Shackleton was looking for a crew that belonged on such an expedition. His actual ad ran like this: “Men wanted for Hazardous journey. Small wages, bitter cold, long months of complete darkness, constant danger, safe return doubtful. Honour and recognition in case of success.”

Lori Robinson’s a great leader because she understands that earning the trust of an organization doesn’t come from setting out to impress everyone, it comes from setting out to serve those who serve her.

Charisma has nothing to do with energy; it comes from a clarity of WHY. It comes from absolute conviction in an ideal bigger than oneself. Energy, in contrast, comes from a good night’s sleep or lots of caffeine. Energy can excite. But only charisma can inspire. Charisma commands loyalty. Energy does not.

A symbol cannot have any deep meaning until we know WHY it exists in terms bigger than simply to identify the company. Without clarity of WHY, a logo is just a logo.

With about $400 billion in annual sales, Wal-Mart still sells more than six times as much as Target each year.

Here was a room full of some of America’s brightest entrepreneurs, many of them multimillionaires, some of whom don’t need to work anymore if they don’t want to, yet most of them still didn’t feel like they have succeeded. In fact, many of them reported that they’d lost something since they started their businesses. They reminisced about the days when they didn’t have any money and were working out of their basements, trying to get things going. They longed for the feeling they used to have.

Achievement is something you reach or attain, like a goal. It is something tangible, clearly defined and measurable. Success, in contrast, is a feeling or a stare of being…Achievement comes when you pursue and attain WHAT you want. Success comes when you are in clear pursuit of WHY you want it.

SCHOOL BUS TEST: If a founder or leader of an organization were to be hit by a school bus, would the organization continue to thrive at the same pace without them at the helm?

Simply by measuring the number of goods sold or the money brought in is no indication of value. Value is a feeling, not a calculation. It is perception. One could argue that a product with more bells and whistles that sells for less is the greater value. But by whose standard?

We’re always comparing ourselves to others. And no one wants to help us. What if we showed up to work every day simply to be better than ourselves? What if the goal was to do better work this week than we did the week before? To make this month better than the last month? For no other reason than because we want to leave the organization in a better state than we found it.
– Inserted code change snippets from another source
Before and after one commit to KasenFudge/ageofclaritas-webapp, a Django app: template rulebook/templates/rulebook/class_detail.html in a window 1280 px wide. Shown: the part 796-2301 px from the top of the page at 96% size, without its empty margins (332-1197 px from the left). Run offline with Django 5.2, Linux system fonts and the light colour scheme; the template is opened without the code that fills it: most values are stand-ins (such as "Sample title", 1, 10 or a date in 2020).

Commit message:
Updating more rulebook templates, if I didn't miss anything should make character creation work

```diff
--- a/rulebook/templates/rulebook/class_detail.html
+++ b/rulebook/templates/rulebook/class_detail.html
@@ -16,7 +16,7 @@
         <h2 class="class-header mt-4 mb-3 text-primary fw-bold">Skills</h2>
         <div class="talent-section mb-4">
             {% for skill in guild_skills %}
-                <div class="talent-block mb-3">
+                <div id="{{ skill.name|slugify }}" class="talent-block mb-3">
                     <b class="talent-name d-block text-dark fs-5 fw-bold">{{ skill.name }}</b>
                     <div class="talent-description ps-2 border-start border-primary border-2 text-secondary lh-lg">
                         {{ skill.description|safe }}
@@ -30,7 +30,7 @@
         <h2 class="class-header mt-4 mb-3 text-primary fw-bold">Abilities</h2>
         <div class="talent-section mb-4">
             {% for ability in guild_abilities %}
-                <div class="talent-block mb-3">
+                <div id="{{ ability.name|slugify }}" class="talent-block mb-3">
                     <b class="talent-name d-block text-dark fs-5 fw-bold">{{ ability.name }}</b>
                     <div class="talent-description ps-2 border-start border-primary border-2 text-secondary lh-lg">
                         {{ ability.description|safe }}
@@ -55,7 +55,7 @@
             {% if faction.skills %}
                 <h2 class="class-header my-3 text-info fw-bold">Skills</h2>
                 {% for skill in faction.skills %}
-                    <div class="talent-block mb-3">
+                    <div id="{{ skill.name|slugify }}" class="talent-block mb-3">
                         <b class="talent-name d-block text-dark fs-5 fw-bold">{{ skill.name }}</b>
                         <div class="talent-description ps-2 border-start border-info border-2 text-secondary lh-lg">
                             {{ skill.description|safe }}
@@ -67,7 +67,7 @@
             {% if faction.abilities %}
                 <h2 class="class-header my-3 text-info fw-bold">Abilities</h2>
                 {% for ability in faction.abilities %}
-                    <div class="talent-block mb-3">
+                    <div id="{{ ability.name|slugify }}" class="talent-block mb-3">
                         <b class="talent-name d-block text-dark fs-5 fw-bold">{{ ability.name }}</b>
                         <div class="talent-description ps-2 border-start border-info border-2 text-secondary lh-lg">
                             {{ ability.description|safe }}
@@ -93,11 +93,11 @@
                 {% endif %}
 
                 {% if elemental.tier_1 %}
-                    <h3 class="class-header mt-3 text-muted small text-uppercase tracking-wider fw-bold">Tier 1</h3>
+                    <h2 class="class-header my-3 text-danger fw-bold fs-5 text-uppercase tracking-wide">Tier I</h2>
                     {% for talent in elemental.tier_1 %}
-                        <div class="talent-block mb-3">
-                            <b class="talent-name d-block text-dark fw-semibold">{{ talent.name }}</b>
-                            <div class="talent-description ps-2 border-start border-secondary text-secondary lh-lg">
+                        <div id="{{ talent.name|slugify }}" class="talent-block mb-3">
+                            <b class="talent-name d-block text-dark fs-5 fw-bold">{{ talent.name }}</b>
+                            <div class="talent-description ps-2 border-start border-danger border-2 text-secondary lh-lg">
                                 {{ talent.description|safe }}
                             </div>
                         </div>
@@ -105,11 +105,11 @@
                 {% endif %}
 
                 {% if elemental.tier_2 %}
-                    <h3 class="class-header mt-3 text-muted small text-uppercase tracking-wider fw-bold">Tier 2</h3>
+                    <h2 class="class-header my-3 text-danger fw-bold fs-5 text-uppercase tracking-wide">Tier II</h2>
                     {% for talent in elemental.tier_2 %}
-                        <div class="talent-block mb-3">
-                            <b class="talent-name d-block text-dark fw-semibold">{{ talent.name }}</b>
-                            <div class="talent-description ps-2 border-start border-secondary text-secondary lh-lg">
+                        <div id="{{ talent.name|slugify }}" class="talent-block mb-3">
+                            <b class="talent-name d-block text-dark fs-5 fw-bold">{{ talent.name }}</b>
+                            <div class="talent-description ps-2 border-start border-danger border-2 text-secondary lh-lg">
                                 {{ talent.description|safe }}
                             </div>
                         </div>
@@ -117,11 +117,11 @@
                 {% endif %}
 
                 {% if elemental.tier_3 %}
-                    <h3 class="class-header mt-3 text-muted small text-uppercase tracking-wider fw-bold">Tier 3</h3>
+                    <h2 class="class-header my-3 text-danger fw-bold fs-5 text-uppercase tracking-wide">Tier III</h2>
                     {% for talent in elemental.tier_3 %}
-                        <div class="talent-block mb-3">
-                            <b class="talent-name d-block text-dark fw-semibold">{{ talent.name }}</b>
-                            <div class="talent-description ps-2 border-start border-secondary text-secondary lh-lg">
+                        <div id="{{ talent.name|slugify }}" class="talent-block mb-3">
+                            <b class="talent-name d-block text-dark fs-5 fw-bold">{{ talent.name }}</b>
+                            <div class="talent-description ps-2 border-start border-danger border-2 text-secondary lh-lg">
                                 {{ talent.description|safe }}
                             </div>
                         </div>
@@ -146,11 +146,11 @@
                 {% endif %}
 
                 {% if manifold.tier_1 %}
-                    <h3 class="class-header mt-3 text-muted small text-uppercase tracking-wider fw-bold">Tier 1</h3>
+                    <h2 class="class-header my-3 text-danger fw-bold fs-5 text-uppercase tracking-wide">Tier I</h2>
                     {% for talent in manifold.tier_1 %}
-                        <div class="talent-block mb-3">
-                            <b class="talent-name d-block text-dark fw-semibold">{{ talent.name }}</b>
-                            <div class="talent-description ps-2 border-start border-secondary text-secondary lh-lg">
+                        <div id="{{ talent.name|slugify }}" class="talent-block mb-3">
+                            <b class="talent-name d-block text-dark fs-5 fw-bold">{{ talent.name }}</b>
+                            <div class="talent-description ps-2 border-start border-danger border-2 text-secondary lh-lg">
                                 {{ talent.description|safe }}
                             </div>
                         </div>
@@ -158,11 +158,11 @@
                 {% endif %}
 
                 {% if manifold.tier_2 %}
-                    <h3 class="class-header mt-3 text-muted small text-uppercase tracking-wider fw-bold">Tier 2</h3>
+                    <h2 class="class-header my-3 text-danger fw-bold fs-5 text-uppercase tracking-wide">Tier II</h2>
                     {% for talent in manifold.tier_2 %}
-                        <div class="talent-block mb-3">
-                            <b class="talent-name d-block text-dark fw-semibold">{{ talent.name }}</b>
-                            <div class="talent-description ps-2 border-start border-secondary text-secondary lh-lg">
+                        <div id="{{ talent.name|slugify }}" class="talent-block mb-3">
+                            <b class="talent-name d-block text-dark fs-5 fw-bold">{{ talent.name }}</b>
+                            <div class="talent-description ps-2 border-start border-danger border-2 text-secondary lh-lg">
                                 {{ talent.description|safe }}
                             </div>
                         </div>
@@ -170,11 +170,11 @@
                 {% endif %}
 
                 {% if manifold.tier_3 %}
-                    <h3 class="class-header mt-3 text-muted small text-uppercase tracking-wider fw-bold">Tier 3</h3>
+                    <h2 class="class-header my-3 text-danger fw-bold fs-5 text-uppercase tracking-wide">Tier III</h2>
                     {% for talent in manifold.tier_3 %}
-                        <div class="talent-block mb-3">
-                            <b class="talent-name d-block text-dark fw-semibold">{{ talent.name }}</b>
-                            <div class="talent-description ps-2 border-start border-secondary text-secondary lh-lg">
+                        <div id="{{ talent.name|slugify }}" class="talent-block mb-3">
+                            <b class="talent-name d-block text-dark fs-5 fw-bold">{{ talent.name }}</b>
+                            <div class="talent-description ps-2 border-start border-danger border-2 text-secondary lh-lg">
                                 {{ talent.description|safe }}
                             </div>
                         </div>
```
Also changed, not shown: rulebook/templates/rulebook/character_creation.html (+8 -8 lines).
All leaders must have two things: they must have a vision of the world that does not exist and they must have the ability to communicate it.